[GIVEN RECORDS Boundary: Start]
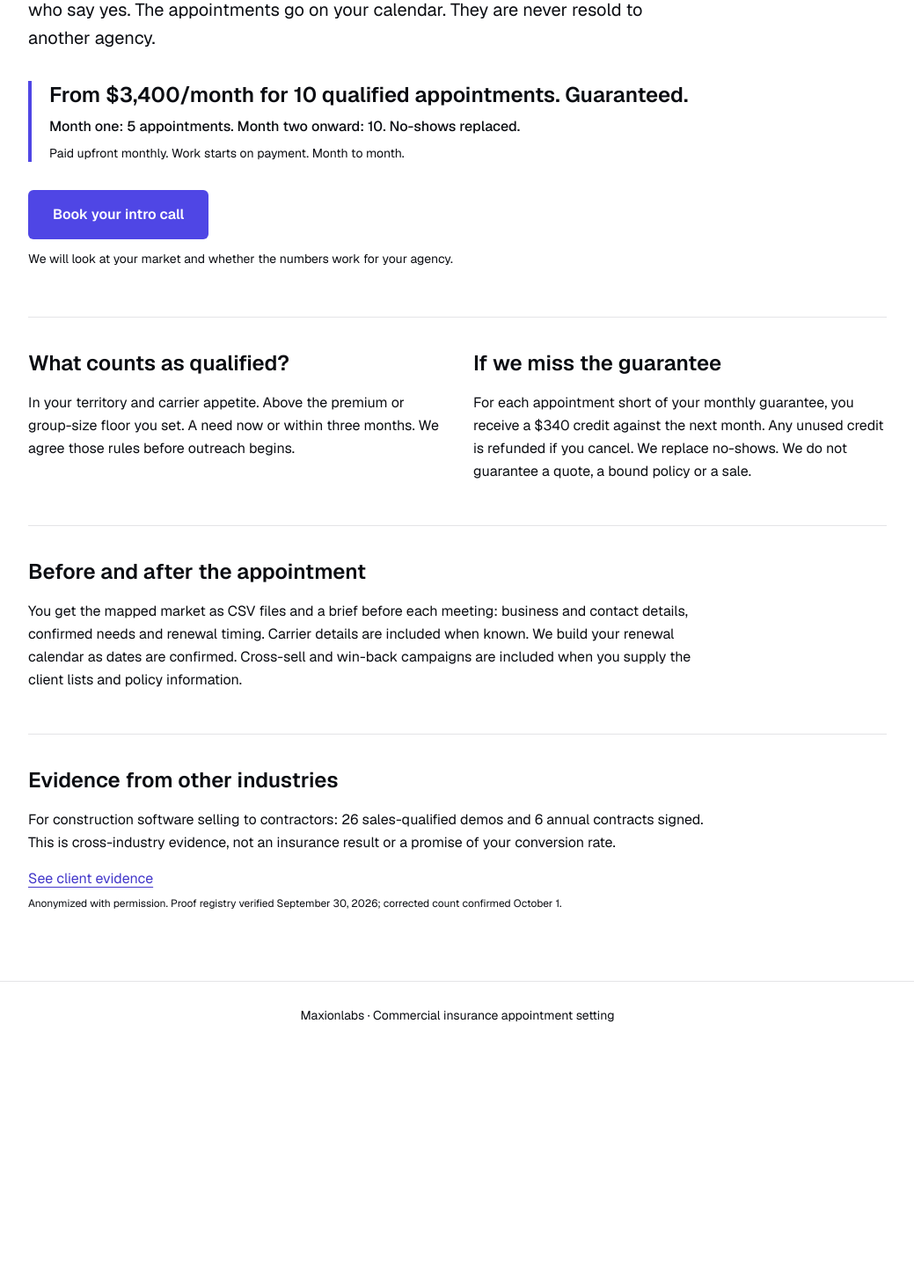
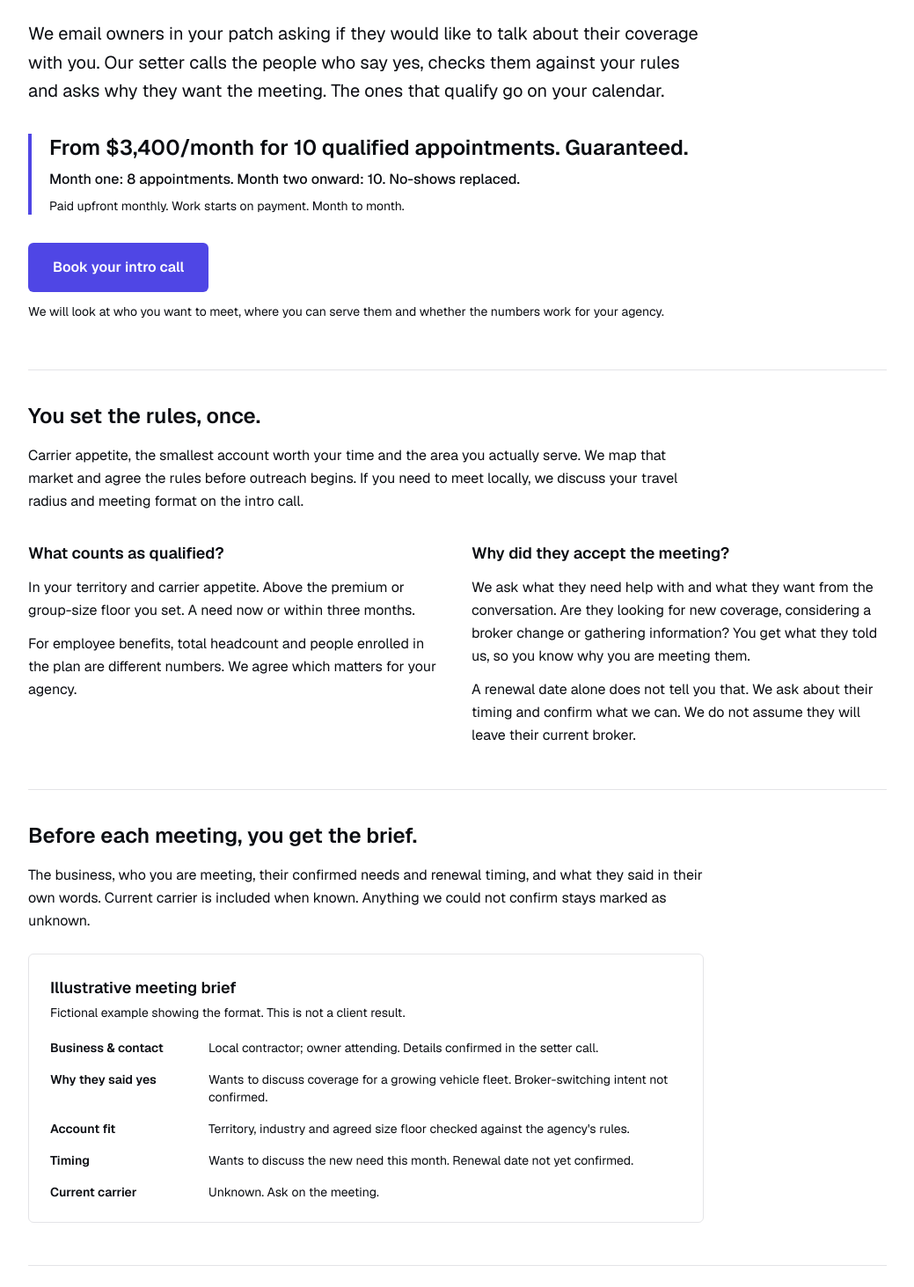
Before and after one commit to maxionmain321/www.maxionlabs.com-active-, a Next.js app in the folder gtm-landing-page/: page /insurance in a window 1280 px wide. Shown: the part 347-1810 px from the top of the page at 88% size, without its empty margins (120-1159 px from the left). Before the commit the page ends 1539 px from the top, so only its background shows below. Built offline with nearby package versions, Linux system fonts and the light colour scheme.

Commit message:
feat: ground insurance landing copy in buyer calls and update month-one ramp
Linear: MAX-595

```diff
--- a/gtm-landing-page/app/insurance/InsuranceDraft.tsx
+++ b/gtm-landing-page/app/insurance/InsuranceDraft.tsx
@@ -36,22 +36,44 @@ export default function InsurancePage() {
       <header className="mx-auto max-w-5xl px-6 py-7 border-b border-slate-200"><a href="/" className="text-xl font-semibold tracking-tight">Maxionlabs</a><span className="block sm:inline sm:ml-6 text-sm text-slate-500">Appointments for commercial insurance agencies</span></header>
       <div className="mx-auto max-w-5xl px-6 py-14 sm:py-20">
         <section className="max-w-3xl">
-          <h1 className="text-4xl sm:text-6xl font-semibold leading-[1.08] tracking-tight">Meet business owners inside your carrier appetite.</h1>
-          <p className="mt-6 text-xl leading-relaxed text-slate-600">We map your market, contact the owners and have our setter qualify the people who say yes. The appointments go on your calendar. They are never resold to another agency.</p>
+          <h1 className="text-4xl sm:text-6xl font-semibold leading-[1.08] tracking-tight">Qualified introductions to business owners inside your appetite.</h1>
+          <p className="mt-6 text-xl leading-relaxed text-slate-600">We email owners in your patch asking if they would like to talk about their coverage with you. Our setter calls the people who say yes, checks them against your rules and asks why they want the meeting. The ones that qualify go on your calendar.</p>
           <div className="mt-8 border-l-4 border-indigo-600 pl-5">
             <p className="text-2xl font-semibold">From $3,400/month for 10 qualified appointments. Guaranteed.</p>
-            <p className="mt-2 text-base font-medium">Month one: 5 appointments. Month two onward: 10. No-shows replaced.</p>
+            <p className="mt-2 text-base font-medium">Month one: 8 appointments. Month two onward: 10. No-shows replaced.</p>
             <p className="mt-2 text-sm text-slate-600">Paid upfront monthly. Work starts on payment. Month to month.</p>
           </div>
           <button type="button" onClick={openCalendar} className="mt-8 rounded-md bg-indigo-600 px-7 py-4 text-white font-semibold hover:bg-indigo-700 focus-visible:outline focus-visible:outline-2 focus-visible:outline-offset-4 focus-visible:outline-indigo-600">Book your intro call</button>
-          <p className="mt-3 text-sm text-slate-500">We will look at your market and whether the numbers work for your agency.</p>
+          <p className="mt-3 text-sm text-slate-500">We will look at who you want to meet, where you can serve them and whether the numbers work for your agency.</p>
         </section>
-        <section className="mt-14 border-t border-slate-200 pt-9 grid gap-9 sm:grid-cols-2">
-          <div><h2 className="text-2xl font-semibold">What counts as qualified?</h2><p className="mt-4 leading-relaxed text-slate-600">In your territory and carrier appetite. Above the premium or group-size floor you set. A need now or within three months. We agree those rules before outreach begins.</p></div>
+        <section className="mt-14 border-t border-slate-200 pt-9">
+          <h2 className="text-2xl font-semibold">You set the rules, once.</h2>
+          <p className="mt-4 max-w-3xl leading-relaxed text-slate-600">Carrier appetite, the smallest account worth your time and the area you actually serve. We map that market and agree the rules before outreach begins. If you need to meet locally, we discuss your travel radius and meeting format on the intro call.</p>
+          <div className="mt-8 grid gap-8 sm:grid-cols-2">
+            <div><h3 className="text-lg font-semibold">What counts as qualified?</h3><p className="mt-3 leading-relaxed text-slate-600">In your territory and carrier appetite. Above the premium or group-size floor you set. A need now or within three months.</p><p className="mt-3 leading-relaxed text-slate-600">For employee benefits, total headcount and people enrolled in the plan are different numbers. We agree which matters for your agency.</p></div>
+            <div><h3 className="text-lg font-semibold">Why did they accept the meeting?</h3><p className="mt-3 leading-relaxed text-slate-600">We ask what they need help with and what they want from the conversation. Are they looking for new coverage, considering a broker change or gathering information? You get what they told us, so you know why you are meeting them.</p><p className="mt-3 leading-relaxed text-slate-600">A renewal date alone does not tell you that. We ask about their timing and confirm what we can. We do not assume they will leave their current broker.</p></div>
+          </div>
+        </section>
+        <section className="mt-12 border-t border-slate-200 pt-9">
+          <h2 className="text-2xl font-semibold">Before each meeting, you get the brief.</h2>
+          <p className="mt-4 max-w-3xl leading-relaxed text-slate-600">The business, who you are meeting, their confirmed needs and renewal timing, and what they said in their own words. Current carrier is included when known. Anything we could not confirm stays marked as unknown.</p>
+          <div className="mt-6 max-w-3xl rounded-md border border-slate-200 bg-slate-50 p-5 sm:p-6">
+            <h3 className="text-lg font-semibold">Illustrative meeting brief</h3>
+            <p className="mt-1 text-sm text-slate-500">Fictional example showing the format. This is not a client result.</p>
+            <dl className="mt-5 grid gap-y-4 text-sm sm:grid-cols-[160px_1fr] sm:gap-x-5">
+              <dt className="font-semibold">Business &amp; contact</dt><dd>Local contractor; owner attending. Details confirmed in the setter call.</dd>
+              <dt className="font-semibold">Why they said yes</dt><dd>Wants to discuss coverage for a growing vehicle fleet. Broker-switching intent not confirmed.</dd>
+              <dt className="font-semibold">Account fit</dt><dd>Territory, industry and agreed size floor checked against the agency&apos;s rules.</dd>
+              <dt className="font-semibold">Timing</dt><dd>Wants to discuss the new need this month. Renewal date not yet confirmed.</dd>
+              <dt className="font-semibold">Current carrier</dt><dd>Unknown. Ask on the meeting.</dd>
+            </dl>
+          </div>
+        </section>
+        <section className="mt-12 border-t border-slate-200 pt-9 grid gap-9 sm:grid-cols-2">
+          <div><h2 className="text-2xl font-semibold">Month to month. Appointments never resold.</h2><p className="mt-4 leading-relaxed text-slate-600">Your appointments are never resold to another agency. You receive the mapped market as CSV files, plus a renewal calendar that builds as dates are captured and confirmed. Cross-sell and win-back campaigns are included when you supply the client lists and policy information.</p></div>
           <div><h2 className="text-2xl font-semibold">If we miss the guarantee</h2><p className="mt-4 leading-relaxed text-slate-600">For each appointment short of your monthly guarantee, you receive a $340 credit against the next month. Any unused credit is refunded if you cancel. We replace no-shows. We do not guarantee a quote, a bound policy or a sale.</p></div>
         </section>
-        <section className="mt-12 border-t border-slate-200 pt-9"><h2 className="text-2xl font-semibold">Before and after the appointment</h2><p className="mt-4 max-w-3xl leading-relaxed text-slate-600">You get the mapped market as CSV files and a brief before each meeting: business and contact details, confirmed needs and renewal timing. Carrier details are included when known. We build your renewal calendar as dates are confirmed. Cross-sell and win-back campaigns are included when you supply the client lists and policy information.</p></section>
-        <section className="mt-12 border-t border-slate-200 pt-9"><h2 className="text-2xl font-semibold">Evidence from other industries</h2><p className="mt-4 max-w-3xl leading-relaxed text-slate-600">For construction software selling to contractors: 26 sales-qualified demos and 6 annual contracts signed. This is cross-industry evidence, not an insurance result or a promise of your conversion rate.</p><a className="inline-block mt-4 text-indigo-700 underline underline-offset-4" href="/#client-wins">See client evidence</a><p className="mt-2 text-xs text-slate-500">Anonymized with permission. Proof registry verified September 30, 2026; corrected count confirmed October 1.</p></section>
+        <section className="mt-12 border-t border-slate-200 pt-9"><h2 className="text-2xl font-semibold">What the evidence shows</h2><p className="mt-4 max-w-3xl leading-relaxed text-slate-600">For construction software selling to contractors: 26 sales-qualified demos and 6 annual contracts signed. That shows our outreach work in another industry. We do not have an insurance agency case study yet, and this does not establish your insurance conversion rate.</p><a className="inline-block mt-4 text-indigo-700 underline underline-offset-4" href="/#client-wins">See client evidence</a><p className="mt-2 text-xs text-slate-500">Anonymized with permission. Proof registry verified September 30, 2026; corrected count confirmed October 1.</p><p className="mt-4 max-w-3xl leading-relaxed text-slate-600">On the intro call, we can walk through how we would target your market. Bring a partner or producer if they need to see the process before you decide.</p></section>
         {calendar && <section aria-label="Booking" className="mt-12 border-t border-slate-200 pt-8"><h2 className="text-2xl font-semibold mb-4">Choose a time</h2><iframe title="Book your intro call" src={calendar} className="w-full min-h-[720px] border-0" /><a className="text-indigo-700 underline" href={calendar}>Open the calendar in a new page</a></section>}
       </div>
       <footer className="border-t border-slate-200 px-6 py-7 text-center text-sm text-slate-500">Maxionlabs · Commercial insurance appointment setting</footer>
--- a/gtm-landing-page/app/insurance/page.tsx
+++ b/gtm-landing-page/app/insurance/page.tsx
@@ -2,7 +2,7 @@ import type { Metadata } from 'next'
 import InsuranceDraft from './InsuranceDraft'
 
 const TITLE = 'Maxionlabs | Commercial Insurance'
-const DESCRIPTION = 'Qualified appointments for commercial insurance agencies. From $3,400/month. Month one: 5 appointments; month two onward: 10. No-shows replaced.'
+const DESCRIPTION = 'Qualified appointments for commercial insurance agencies. From $3,400/month. Month one: 8 appointments; month two onward: 10. No-shows replaced.'
 
 export const metadata: Metadata = {
   title: TITLE,
```
Also changed, not shown: 1 other file (tests, documents, lock files or other folders).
[GIVEN RECORDS Boundary: End]
TASK TO COMPLETE: Go through the lines above. Select every one that has the string "owners".

RESPONSE TO THE EXERCISE:
-          <h1 className="text-4xl sm:text-6xl font-semibold leading-[1.08] tracking-tight">Meet business owners inside your carrier appetite.</h1>
-          <p className="mt-6 text-xl leading-relaxed text-slate-600">We map your market, contact the owners and have our setter qualify the people who say yes. The appointments go on your calendar. They are never resold to another agency.</p>
+          <h1 className="text-4xl sm:text-6xl font-semibold leading-[1.08] tracking-tight">Qualified introductions to business owners inside your appetite.</h1>
+          <p className="mt-6 text-xl leading-relaxed text-slate-600">We email owners in your patch asking if they would like to talk about their coverage with you. Our setter calls the people who say yes, checks them against your rules and asks why they want the meeting. The ones that qualify go on your calendar.</p>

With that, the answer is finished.